This is a lazy post. By that, I mean, I cut and pasted it from a friend’s Facebook feed, where I did get involved in the comment warfare, and here it is, with gentle adjustments.
This friend shared a commentary piece on the inflammatory reactivity to the Black Lives Matter campaign. He is a vocal advocate for equality. His share of that post inspired divisive sparring.
Black versus blue, and I think it is lost on everyone that “Black and Blue” is how we all feel, and how we feel–in our bodies. The “too soon” phenomena, you know…touching tender things while they are still tender, is frowned upon.
Unless you are trying to debride an infected wound. Then, you must agitate the festering flesh, remove it, repack the wound, allow it to rest, and repeat it almost obsessively until new, clean flesh has filled back in.
Here is a link to that commentary piece. It is such a mess out there right now. We have to push through our reactivity and work together. All of us. And if you don’t want to, then don’t, but at least try not to obstruct growth. I say this with the softest heart.
Here is my response to some of the anger and back and forth, as I attempt to support my friend’s work:
I think our opinions are based on our experience, and our best efforts to be objective. My experiences don’t cancel out yours, and vice versa (speaking in general terms, I mean–one person’s don’t outweigh another’s).
From a psychological perspective, people either understand trauma, lineage of trauma, and epigenetics, or they don’t. And from there, people either identify with trauma, or they do not. It is a coping construct, and some people are able to function more completely by keeping strong barriers around trauma.
Others have to immerse themselves in it, in order to wash it clean. (From themselves.) We are stoic, or we are depressives, or we intoxicate ourselves to near death, to deal with traumas…our own and those around us.
Some people identify with the really long story of the history of colored folks, and that’s ok. (**I chose the words “colored folks” because I notice we are missing the whole story, of all our people of color, and that there is painful history all over–Japanese, Native American, African American, Middle Eastern, etc.) Some people don’t look, at all. Some people look at the last 5-10-15 years. We just all do our best, I think, and we have to understand that nobody is a bad person for trying.
My favorite story–a kid I was treating for absolutely horrible behavior was acting absolutely horrible, and the police were called, and his mom started to tell the officer “he has PTSD,” and the officer said “I know, we all do.”
Identifying with advocacy, by any group, does not make you a fool (or any other name you could be called). It makes you the kid on the playground who understands why we get rigid, or mean, or scared–because of trauma, or epigenetics, or because it’s in your nature.
None of this is directed at you, personally, and I have no assumptions about you at all. I snuck into this stream because I do assume white male feminists who rally for Black Lives Matter are the kids who understood how to feel all the stories, and maybe the whole long stories, and chose big soft kindness for the people who have a horrible history, and I think that’s ok, even when that guy is speaking up too, and it feels a little like a woodpecker trying to break apart the short story world view.
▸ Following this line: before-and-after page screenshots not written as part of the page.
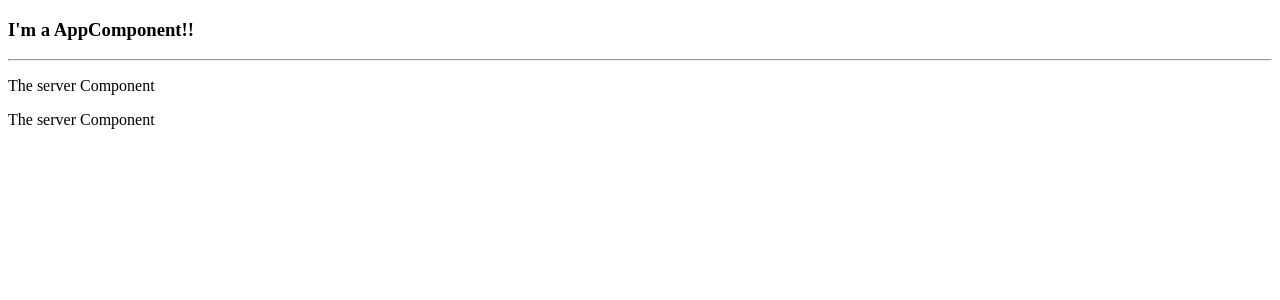
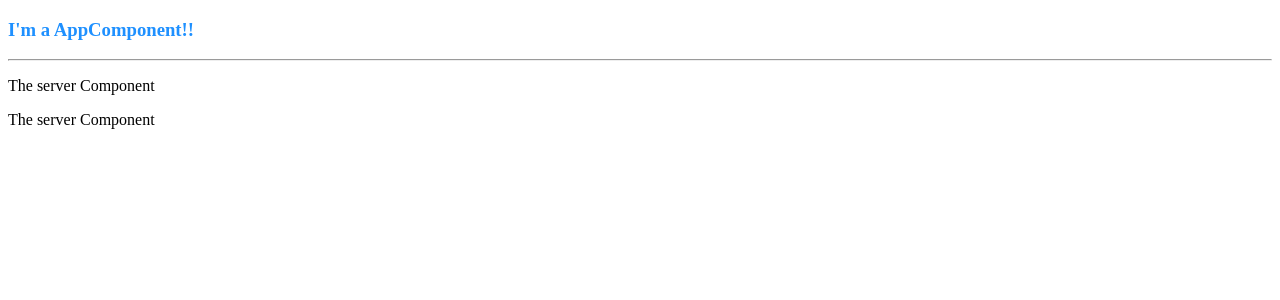
Before and after one commit to JuanOlivadoti/Angular5Course-Max, an Angular app in the folder my-first-app/: page / in a window 1280 px wide. Shown: the top 300 px of the page. Built offline with nearby package versions, Linux system fonts and the light colour scheme.

Commit message:
templateUrl template styleUrls styles

```diff
--- a/my-first-app/src/app/app.component.css
+++ b/my-first-app/src/app/app.component.css
@@ -0,0 +1,3 @@
+h3{
+    color: darkblue;
+}
--- a/my-first-app/src/app/app.component.html
+++ b/my-first-app/src/app/app.component.html
@@ -1,3 +1,9 @@
-<h3>I'm a AppComponent!!</h3>
-<hr>
-<app-servers></app-servers>
+<div class="container">
+  <div class="row">
+    <div class="col-xs-12">
+      <h3>I'm a AppComponent!!</h3>
+      <hr>
+      <app-servers></app-servers>
+    </div>
+  </div>
+</div>
--- a/my-first-app/src/app/app.component.ts
+++ b/my-first-app/src/app/app.component.ts
@@ -3,7 +3,12 @@ import { Component } from '@angular/core';
 @Component({
   selector: 'app-root',
   templateUrl: './app.component.html',
-  styleUrls: ['./app.component.css']
+  // styleUrls: ['./app.component.css']
+  styles:[`
+  h3{
+    color: dodgerblue;
+  }
+  `]//para definicion de estilos pequeños.
 })
 export class AppComponent {
 }
--- a/my-first-app/src/app/servers/servers.component.ts
+++ b/my-first-app/src/app/servers/servers.component.ts
@@ -2,6 +2,8 @@ import { Component, OnInit } from '@angular/core';
 
 @Component({
   selector: 'app-servers',
+  // template: `<app-server></app-server>
+  //             <app-server></app-server>`, //cuando el html es pequeño.
   templateUrl: './servers.component.html',
   styleUrls: ['./servers.component.css']
 })
```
I see people getting hooked by our (**changed from “one another’s”) flawed logic, rather than hunting for the convergence. We really need to ignore a lot of our (**changed from “one another’s”) emotional flagrance, with grace, and hone in on the commonalities.
P.S. Rarely do I justify something I’ve written. This is one topic I feel is so delicate that I must make my process overt. Sensitivity disclaimer: If you find your hackles rising, about any statements, or over-identifying with any of my terms, you are likely getting hooked by my flawed logic. Let me know, and I’d be happy to talk it out…and specifically, when I discuss flawed logic, I am referring to our emotions interfering with our executive functioning, or our anger and fear-based, polarized responses. Kites, whipping in the wind.
Photograph: Weary, Courageous Heart. (Bedhead selfie, black coffee. By Tanya Beard)